Dissociation is a construct that is woven throughout personality and psychopathology. This study examines the extent to which dissociation is a generalized marker of psychopathology, and the extent to which dissociation and its facets (Depersonalization/Derealization, Memory Disturbances (amnesia) and Fantasy (absorption/imagination) are specifically related to positive and negative affectivity, normative and maladaptive personality, and diagnoses of major forms of psychopathology. Data were analyzed using bivariate and multivariate analyses to explore the question of generality versus specificity of dissociation as a symptom, in addition to possible suppressor effects that may skew the relations of its absorption/imagination component. Overall dissociation and Memory Disturbances were found to be cross-cutting symptom dimensions, at both the bivariate and multivariate levels; for example, it was related to low positive affectivity and high negative affectivity; Neuroticism (strongly), most maladaptive personality traits, and virtually all diagnoses (including internalizing, externalizing, and oddity). At the bivariate level, Depersonalization/Derealization and Fantasy correlated in the same general pattern, but each displayed unique associations across analyses. At the multivariate level, Depersonalization/Derealization was adaptive for normal-range personality, yet related to several maladaptive personality traits and uniquely predicted psychotic disorder; Fantasy was adaptive via positive affectivity and extraversion, yet predicted antagonistic maladaptive traits and uniquely predicted manic episodes. Dissociation is an important clinical construct across disorders, not just PTSD, which needs more attention in both the research and the clinical realms.

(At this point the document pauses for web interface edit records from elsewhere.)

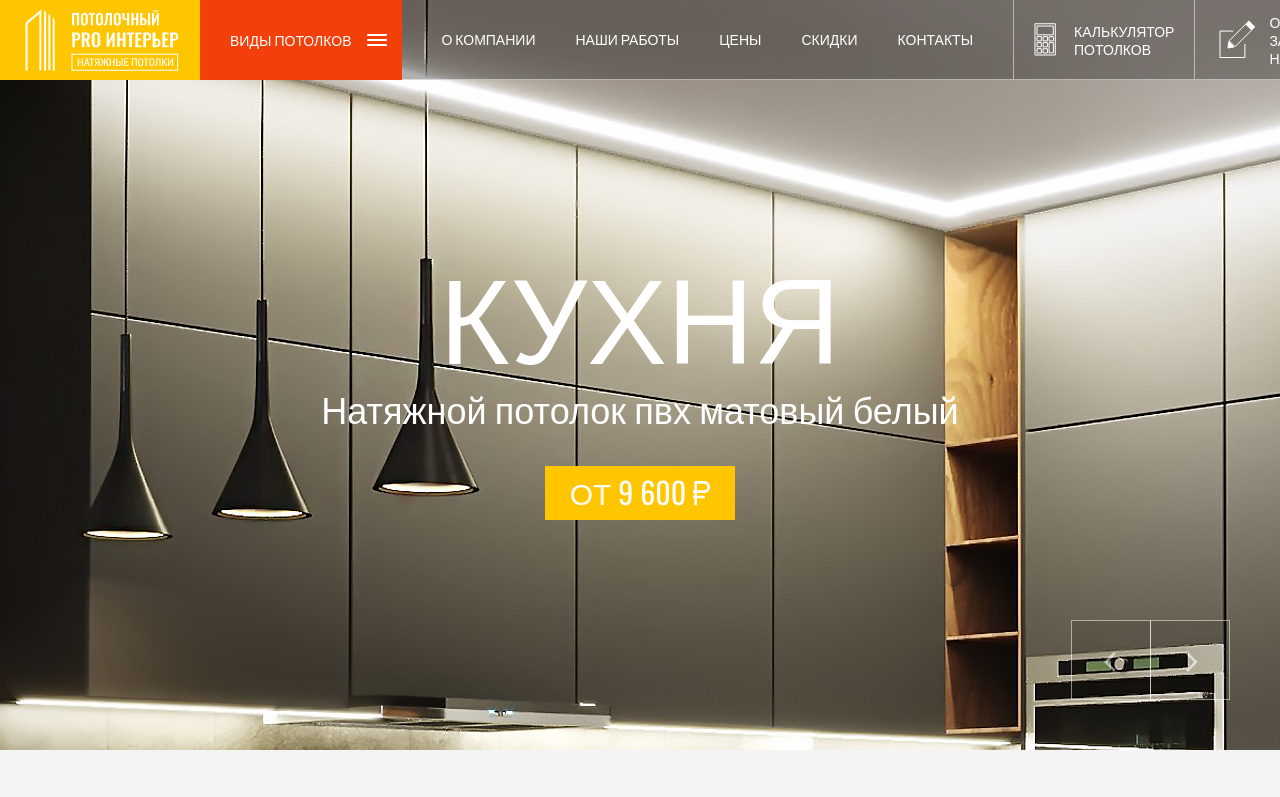
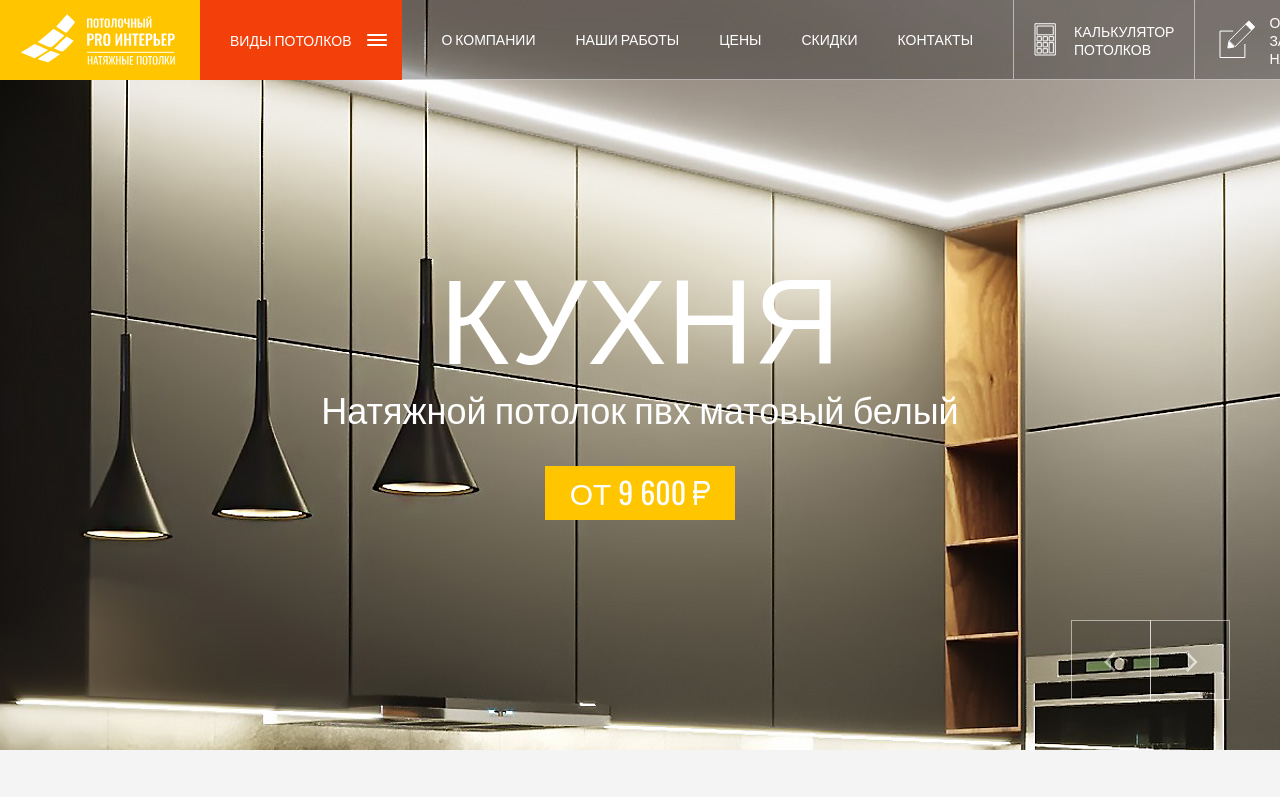
Before and after one commit to Fishness-developer/Pro_interier2, a plain HTML site: page index.html in a window 1280 px wide. Shown: the top 797 px of the page. Drawn offline with nearby package versions, Linux system fonts and the light colour scheme.

Commit message:
Add files via upload

```diff
--- a/css/navbar.css
+++ b/css/navbar.css
@@ -10,7 +10,7 @@
 	display: block;
 	height: 80px;
 	width: 200px;
-	background: #FFC600 url(../img/Logo5.svg) no-repeat;
+	background: #FFC600 url(../img/Logo6.svg) no-repeat;
 	z-index: 9999;
 	padding: 0 100px;
 	background-position: 50% 0%;
```
Also changed, not shown: img/Logo6.svg (added).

|Author||Stephanie Anne Ellickson-Larew|
|Contributor||Lee Anna Clark, Committee Member|
|Contributor||David Watson, Committee Chair|
|Contributor||David A. Smith, Committee Member|
|Degree Level||Master's Thesis|
|Departments and Units|